[Difference listings]

-- Opening Marker --

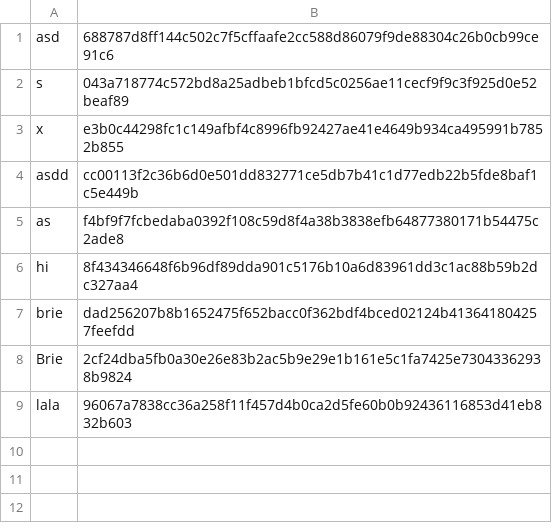
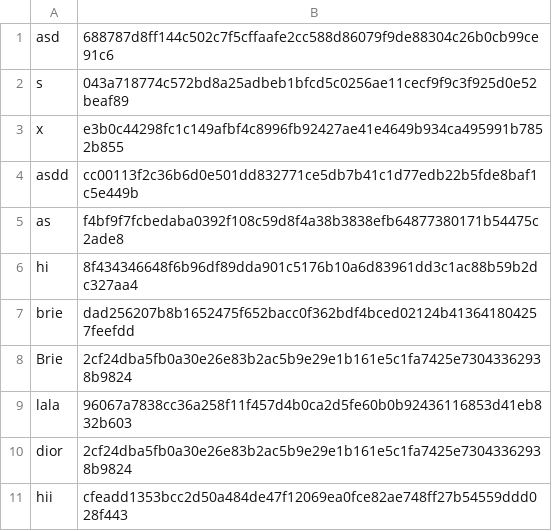
Before and after one commit to Davis-Catalyst-Center/team-project-growli, a CSV file: Users.csv, drawn as a sheet.

Commit message:
users added during showcase

```diff
--- a/Users.csv
+++ b/Users.csv
@@ -9 +9,3 @@ Brie,2cf24dba5fb0a30e26e83b2ac5b9e29e1b161e5c1fa7425e73043362938b9824
 lala,96067a7838cc36a258f11f457d4b0ca2d5fe60b0b92436116853d41eb832b603
+dior,2cf24dba5fb0a30e26e83b2ac5b9e29e1b161e5c1fa7425e73043362938b9824
+hii,cfeadd1353bcc2d50a484de47f12069ea0fce82ae748ff27b54559ddd028f443
```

-- Closing Marker --

[Work request]
Give the data again exactly as written, with all pictures left out.

[Exercise result]
Before and after one commit to Davis-Catalyst-Center/team-project-growli, a CSV file: Users.csv, drawn as a sheet.

Commit message:
users added during showcase

```diff
--- a/Users.csv
+++ b/Users.csv
@@ -9 +9,3 @@ Brie,2cf24dba5fb0a30e26e83b2ac5b9e29e1b161e5c1fa7425e73043362938b9824
 lala,96067a7838cc36a258f11f457d4b0ca2d5fe60b0b92436116853d41eb832b603
+dior,2cf24dba5fb0a30e26e83b2ac5b9e29e1b161e5c1fa7425e73043362938b9824
+hii,cfeadd1353bcc2d50a484de47f12069ea0fce82ae748ff27b54559ddd028f443
```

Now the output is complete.